• WHAT IS EXPECTED: Only the text should come through, so restate the listing exactly and drop its images.

• EXTRACTED MATERIAL:
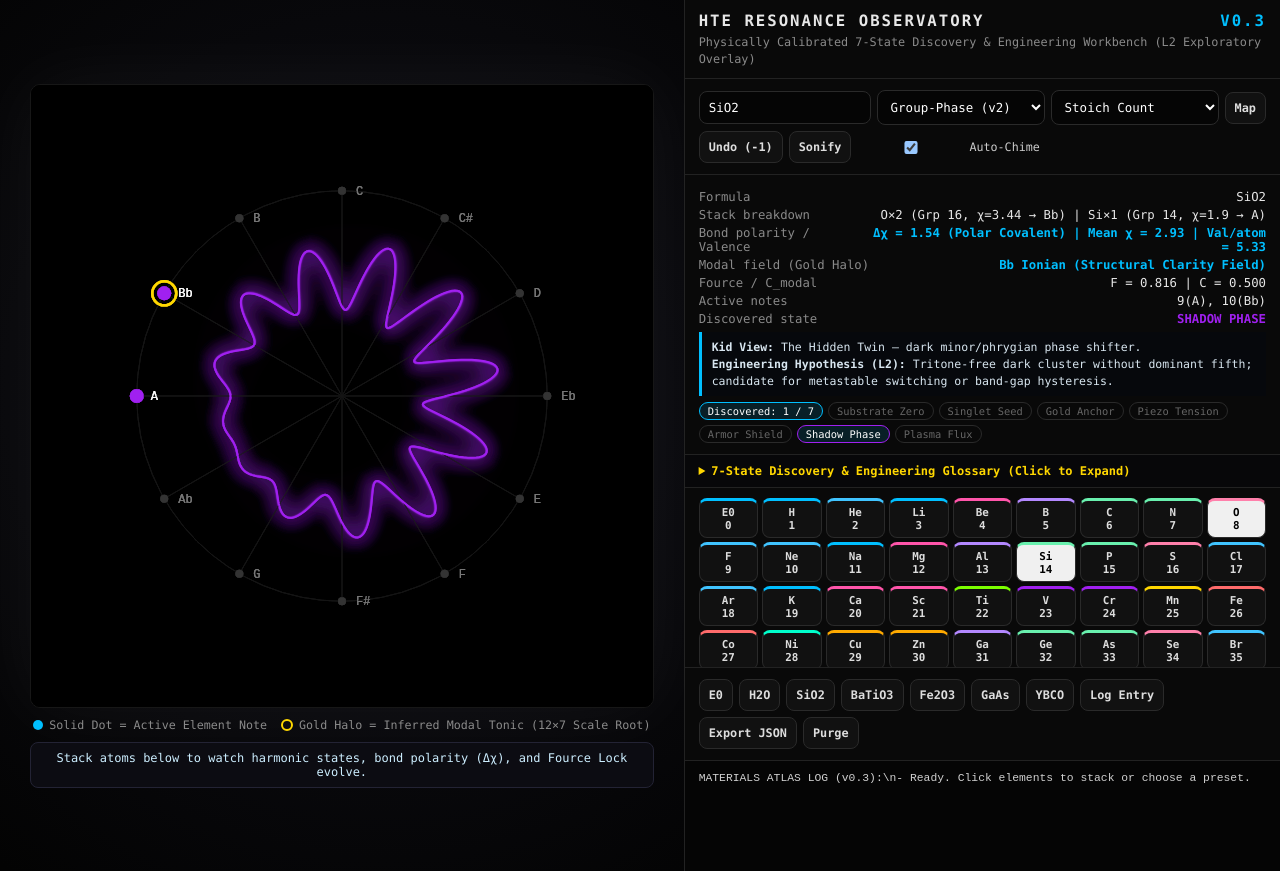
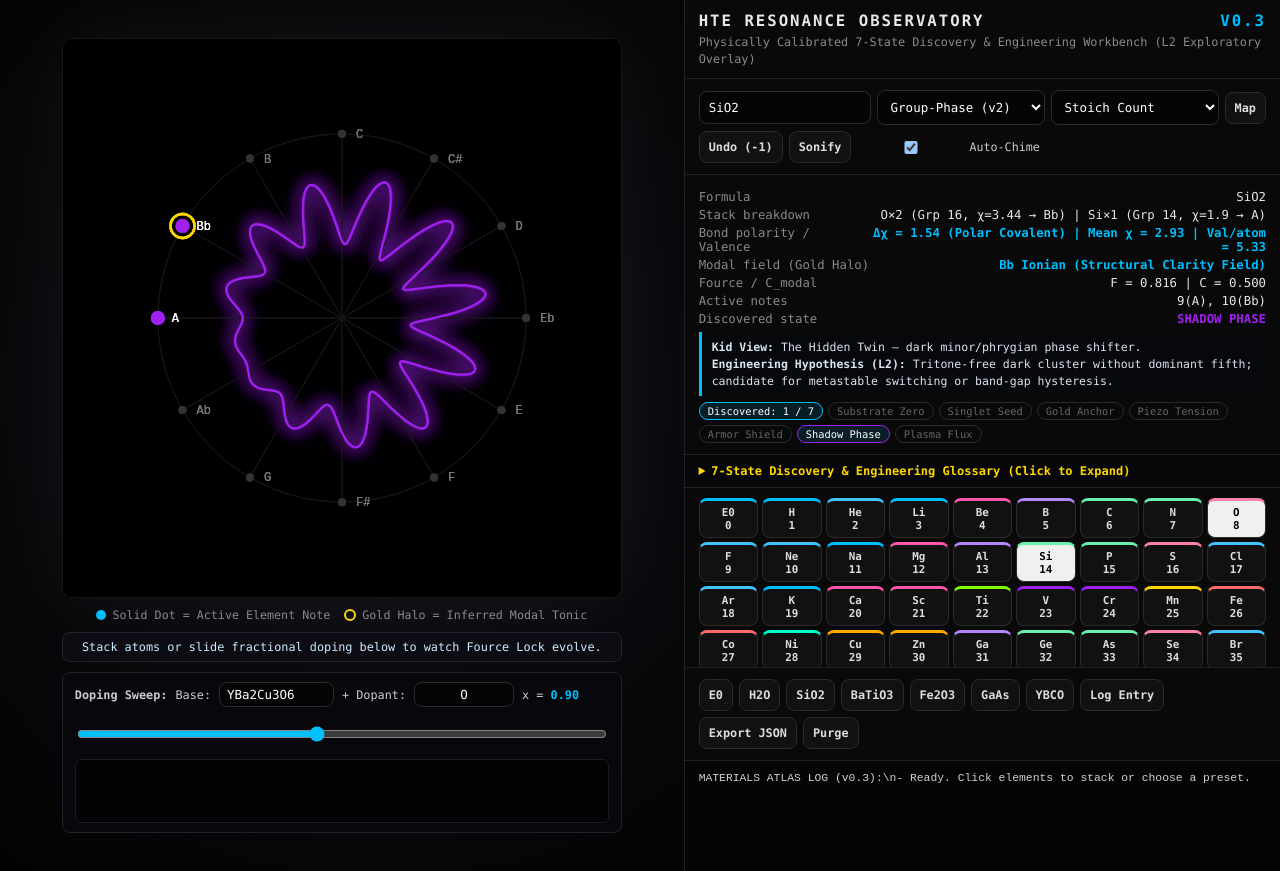
Before and after one commit to thefourceprinciples/hte-resonance-observatory, a plain HTML site: page web/index.html in a window 1280 px wide. Drawn offline with Linux system fonts and the light colour scheme.

Commit message:
Refactor HTML structure and styles for doping feature

```diff
--- a/web/index.html
+++ b/web/index.html
@@ -18,12 +18,16 @@
     }
     main { display:flex; flex-direction:column; align-items:center; justify-content:center; border-right:1px solid var(--line); min-height:100vh; padding:16px; gap:10px; }
     aside { background:var(--panel); min-height:100vh; display:flex; flex-direction:column; }
-    canvas { width:min(78vmin,680px); height:min(78vmin,680px); border:1px solid #171717; border-radius:10px; background:#000; box-shadow:0 0 80px rgba(255,255,255,.05); }
+    canvas#scope { width:min(70vmin,600px); height:min(70vmin,600px); border:1px solid #171717; border-radius:10px; background:#000; box-shadow:0 0 80px rgba(255,255,255,.05); }
     .legend { display:flex; gap:14px; flex-wrap:wrap; justify-content:center; font-size:.73rem; color:var(--muted); }
     .legend span { display:inline-flex; align-items:center; gap:6px; }
     .dot-el { width:10px; height:10px; border-radius:50%; background:var(--accent); display:inline-block; }
     .ring-tonic { width:12px; height:12px; border-radius:50%; border:2px solid var(--gold); display:inline-block; }
-    .delta-banner { width:min(78vmin,680px); background:#0c0c12; border:1px solid #232334; border-radius:8px; padding:8px 12px; font-size:.75rem; color:#cceeff; text-align:center; }
+    .delta-banner { width:min(70vmin,600px); background:#0c0c12; border:1px solid #232334; border-radius:8px; padding:7px 12px; font-size:.74rem; color:#cceeff; text-align:center; }
+    .doping-box { width:min(70vmin,600px); background:#08080c; border:1px solid #222230; border-radius:8px; padding:9px 12px; display:flex; flex-direction:column; gap:6px; }
+    .doping-row { display:flex; align-items:center; gap:8px; font-size:.74rem; color:#ccc; flex-wrap:wrap; }
+    .doping-row input[type=range] { flex:1; min-width:120px; accent-color:var(--accent); cursor:pointer; }
+    canvas#dopingChart { width:100%; height:64px; background:#030305; border:1px solid #1a1a24; border-radius:6px; display:block; }
     header, section, footer { padding:11px 14px; border-bottom:1px solid var(--line); }
     h1 { margin:0; font-size:.98rem; letter-spacing:2px; text-transform:uppercase; display:flex; justify-content:space-between; align-items:center; }
     .sub { margin-top:4px; color:var(--muted); font-size:.74rem; line-height:1.4; }
@@ -59,9 +63,19 @@
     <canvas id="scope" aria-label="HTE 12-fold resonance wheel"></canvas>
     <div class="legend">
       <span><i class="dot-el"></i> Solid Dot = Active Element Note</span>
-      <span><i class="ring-tonic"></i> Gold Halo = Inferred Modal Tonic (12×7 Scale Root)</span>
+      <span><i class="ring-tonic"></i> Gold Halo = Inferred Modal Tonic</span>
     </div>
-    <div class="delta-banner" id="deltaBanner">Stack atoms below to watch harmonic states, bond polarity (Δχ), and Fource Lock evolve.</div>
+    <div class="delta-banner" id="deltaBanner">Stack atoms or slide fractional doping below to watch Fource Lock evolve.</div>
+    <div class="doping-box">
+      <div class="doping-row">
+        <strong>Doping Sweep:</strong>
+        <span>Base:</span><input id="dopeBase" value="YBa2Cu3O6" style="max-width:115px;padding:4px 7px;" onchange="drawDopingCurve()" />
+        <span>+ Dopant:</span><input id="dopeEl" value="O" style="max-width:46px;padding:4px 7px;text-align:center;" onchange="drawDopingCurve()" />
+        <span>x = <strong id="dopeVal" style="color:var(--accent)">0.90</strong></span>
+        <input type="range" id="dopeSlider" min="0" max="2" step="0.05" value="0.90" oninput="applyDoping(this.value)" />
+      </div>
+      <canvas id="dopingChart" aria-label="Fource Lock doping phase curve"></canvas>
+    </div>
   </main>
   <aside>
     <header>
@@ -71,11 +85,11 @@
     <section>
       <div class="formula">
         <input id="formula" value="SiO2" aria-label="Chemical formula" onkeydown="if(event.key==='Enter') mapFormula()" />
-        <select id="modeSelect" onchange="mapFormula()" aria-label="Mapping mode">
+        <select id="modeSelect" onchange="mapFormula();drawDopingCurve()" aria-label="Mapping mode">
           <option value="group" selected>Group-Phase (v2)</option>
           <option value="raw">Raw Z mod 12 (v1)</option>
         </select>
-        <select id="weightSelect" onchange="mapFormula()" aria-label="Weight mode">
+        <select id="weightSelect" onchange="mapFormula();drawDopingCurve()" aria-label="Weight mode">
           <option value="stoich" selected>Stoich Count</option>
           <option value="electronegativity">Pauling χ Weight</option>
           <option value="valence">Valence e⁻ Weight</option>
```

• EXERCISE SOLUTION:
Before and after one commit to thefourceprinciples/hte-resonance-observatory, a plain HTML site: page web/index.html in a window 1280 px wide. Drawn offline with Linux system fonts and the light colour scheme.

Commit message:
Refactor HTML structure and styles for doping feature

```diff
--- a/web/index.html
+++ b/web/index.html
@@ -18,12 +18,16 @@
     }
     main { display:flex; flex-direction:column; align-items:center; justify-content:center; border-right:1px solid var(--line); min-height:100vh; padding:16px; gap:10px; }
     aside { background:var(--panel); min-height:100vh; display:flex; flex-direction:column; }
-    canvas { width:min(78vmin,680px); height:min(78vmin,680px); border:1px solid #171717; border-radius:10px; background:#000; box-shadow:0 0 80px rgba(255,255,255,.05); }
+    canvas#scope { width:min(70vmin,600px); height:min(70vmin,600px); border:1px solid #171717; border-radius:10px; background:#000; box-shadow:0 0 80px rgba(255,255,255,.05); }
     .legend { display:flex; gap:14px; flex-wrap:wrap; justify-content:center; font-size:.73rem; color:var(--muted); }
     .legend span { display:inline-flex; align-items:center; gap:6px; }
     .dot-el { width:10px; height:10px; border-radius:50%; background:var(--accent); display:inline-block; }
     .ring-tonic { width:12px; height:12px; border-radius:50%; border:2px solid var(--gold); display:inline-block; }
-    .delta-banner { width:min(78vmin,680px); background:#0c0c12; border:1px solid #232334; border-radius:8px; padding:8px 12px; font-size:.75rem; color:#cceeff; text-align:center; }
+    .delta-banner { width:min(70vmin,600px); background:#0c0c12; border:1px solid #232334; border-radius:8px; padding:7px 12px; font-size:.74rem; color:#cceeff; text-align:center; }
+    .doping-box { width:min(70vmin,600px); background:#08080c; border:1px solid #222230; border-radius:8px; padding:9px 12px; display:flex; flex-direction:column; gap:6px; }
+    .doping-row { display:flex; align-items:center; gap:8px; font-size:.74rem; color:#ccc; flex-wrap:wrap; }
+    .doping-row input[type=range] { flex:1; min-width:120px; accent-color:var(--accent); cursor:pointer; }
+    canvas#dopingChart { width:100%; height:64px; background:#030305; border:1px solid #1a1a24; border-radius:6px; display:block; }
     header, section, footer { padding:11px 14px; border-bottom:1px solid var(--line); }
     h1 { margin:0; font-size:.98rem; letter-spacing:2px; text-transform:uppercase; display:flex; justify-content:space-between; align-items:center; }
     .sub { margin-top:4px; color:var(--muted); font-size:.74rem; line-height:1.4; }
@@ -59,9 +63,19 @@
     <canvas id="scope" aria-label="HTE 12-fold resonance wheel"></canvas>
     <div class="legend">
       <span><i class="dot-el"></i> Solid Dot = Active Element Note</span>
-      <span><i class="ring-tonic"></i> Gold Halo = Inferred Modal Tonic (12×7 Scale Root)</span>
+      <span><i class="ring-tonic"></i> Gold Halo = Inferred Modal Tonic</span>
     </div>
-    <div class="delta-banner" id="deltaBanner">Stack atoms below to watch harmonic states, bond polarity (Δχ), and Fource Lock evolve.</div>
+    <div class="delta-banner" id="deltaBanner">Stack atoms or slide fractional doping below to watch Fource Lock evolve.</div>
+    <div class="doping-box">
+      <div class="doping-row">
+        <strong>Doping Sweep:</strong>
+        <span>Base:</span><input id="dopeBase" value="YBa2Cu3O6" style="max-width:115px;padding:4px 7px;" onchange="drawDopingCurve()" />
+        <span>+ Dopant:</span><input id="dopeEl" value="O" style="max-width:46px;padding:4px 7px;text-align:center;" onchange="drawDopingCurve()" />
+        <span>x = <strong id="dopeVal" style="color:var(--accent)">0.90</strong></span>
+        <input type="range" id="dopeSlider" min="0" max="2" step="0.05" value="0.90" oninput="applyDoping(this.value)" />
+      </div>
+      <canvas id="dopingChart" aria-label="Fource Lock doping phase curve"></canvas>
+    </div>
   </main>
   <aside>
     <header>
@@ -71,11 +85,11 @@
     <section>
       <div class="formula">
         <input id="formula" value="SiO2" aria-label="Chemical formula" onkeydown="if(event.key==='Enter') mapFormula()" />
-        <select id="modeSelect" onchange="mapFormula()" aria-label="Mapping mode">
+        <select id="modeSelect" onchange="mapFormula();drawDopingCurve()" aria-label="Mapping mode">
           <option value="group" selected>Group-Phase (v2)</option>
           <option value="raw">Raw Z mod 12 (v1)</option>
         </select>
-        <select id="weightSelect" onchange="mapFormula()" aria-label="Weight mode">
+        <select id="weightSelect" onchange="mapFormula();drawDopingCurve()" aria-label="Weight mode">
           <option value="stoich" selected>Stoich Count</option>
           <option value="electronegativity">Pauling χ Weight</option>
           <option value="valence">Valence e⁻ Weight</option>
```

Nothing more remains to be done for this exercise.